● **Your objective**:
All of the entries should be returned without a single change.

>>>>

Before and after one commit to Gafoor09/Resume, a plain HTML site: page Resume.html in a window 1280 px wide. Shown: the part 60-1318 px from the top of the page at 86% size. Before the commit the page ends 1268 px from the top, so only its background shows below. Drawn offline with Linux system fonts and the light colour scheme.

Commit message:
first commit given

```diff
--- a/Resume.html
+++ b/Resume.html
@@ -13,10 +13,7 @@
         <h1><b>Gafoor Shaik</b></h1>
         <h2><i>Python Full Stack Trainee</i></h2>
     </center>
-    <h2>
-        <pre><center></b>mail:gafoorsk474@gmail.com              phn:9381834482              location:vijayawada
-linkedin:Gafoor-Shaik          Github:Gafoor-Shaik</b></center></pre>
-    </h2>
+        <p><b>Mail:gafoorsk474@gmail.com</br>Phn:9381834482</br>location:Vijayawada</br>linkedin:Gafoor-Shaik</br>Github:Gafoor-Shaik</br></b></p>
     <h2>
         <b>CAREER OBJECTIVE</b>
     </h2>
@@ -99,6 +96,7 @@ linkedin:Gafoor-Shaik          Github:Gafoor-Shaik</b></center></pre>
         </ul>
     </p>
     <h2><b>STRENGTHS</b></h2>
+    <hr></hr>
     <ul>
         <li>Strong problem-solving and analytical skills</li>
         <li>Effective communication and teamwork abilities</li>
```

<<<<

● **Problem solution**:
Before and after one commit to Gafoor09/Resume, a plain HTML site: page Resume.html in a window 1280 px wide. Shown: the part 60-1318 px from the top of the page at 86% size. Before the commit the page ends 1268 px from the top, so only its background shows below. Drawn offline with Linux system fonts and the light colour scheme.

Commit message:
first commit given

```diff
--- a/Resume.html
+++ b/Resume.html
@@ -13,10 +13,7 @@
         <h1><b>Gafoor Shaik</b></h1>
         <h2><i>Python Full Stack Trainee</i></h2>
     </center>
-    <h2>
-        <pre><center></b>mail:gafoorsk474@gmail.com              phn:9381834482              location:vijayawada
-linkedin:Gafoor-Shaik          Github:Gafoor-Shaik</b></center></pre>
-    </h2>
+        <p><b>Mail:gafoorsk474@gmail.com</br>Phn:9381834482</br>location:Vijayawada</br>linkedin:Gafoor-Shaik</br>Github:Gafoor-Shaik</br></b></p>
     <h2>
         <b>CAREER OBJECTIVE</b>
     </h2>
@@ -99,6 +96,7 @@ linkedin:Gafoor-Shaik          Github:Gafoor-Shaik</b></center></pre>
         </ul>
     </p>
     <h2><b>STRENGTHS</b></h2>
+    <hr></hr>
     <ul>
         <li>Strong problem-solving and analytical skills</li>
         <li>Effective communication and teamwork abilities</li>
```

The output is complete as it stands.